Ultimately, the commissioners expressed their approval for the amendment, saying the commission had agreed on the taller height years ago and was not involved with the 65-foot compromise.
"It's very hard to attack an emotional problem with logic," said Commissioner Charles Pick. "And this has seemed to create an emotional response from a lot of our citizenry."
Pick and others in support of the 75-foot cap said that in order for Auburn to keep up with the growth it has experienced over the decades, the limit needed to be increased.
Commissioner Sarah Brown brought along with her a 10-foot-long plank to display the quantifiable potential change that led to a more-than-hour-long public debate.
"I'm a very visual person, so I brought a little show and tell," Brown said pointing to the white plank next to the commission. "That's 10 feet. That's what we've been having a conversation over. When it really comes down to it – it's not a huge, big deal."
Commissioner Dan Bennett said the difference in perception between a 65-foot and 75-foot tall building to a pedestrian was negligible. Though Bennett agreed that many buildings near downtown are "pretty unsightly."
"The real issue is what is that building made of?" Bennett said. "What's the quality of the architecture? ... If (downtown buildings) were quality architecture, you would not mind. I think the height thing has nothing to do with it."
Bennett expressed interest in an architectural review board – a body that would review proposed buildings for that quality of architecture – though Cotten said the legality of such a board in Alabama was unclear.

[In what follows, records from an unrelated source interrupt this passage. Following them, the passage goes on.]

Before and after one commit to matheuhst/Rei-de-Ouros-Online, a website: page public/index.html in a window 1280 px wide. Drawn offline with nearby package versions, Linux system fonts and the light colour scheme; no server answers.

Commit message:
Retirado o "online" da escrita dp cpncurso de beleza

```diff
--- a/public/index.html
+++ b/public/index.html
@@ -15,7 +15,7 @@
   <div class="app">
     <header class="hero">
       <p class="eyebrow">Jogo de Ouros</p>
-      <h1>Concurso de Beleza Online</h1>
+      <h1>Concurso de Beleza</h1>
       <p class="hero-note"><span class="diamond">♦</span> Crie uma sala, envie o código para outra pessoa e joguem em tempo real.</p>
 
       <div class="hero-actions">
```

The long debate came to a close with the unanimous passing of the recommendation. The amendment will move on to City Council, which will have the final say at its March 20 meeting. There will be a public hearing there.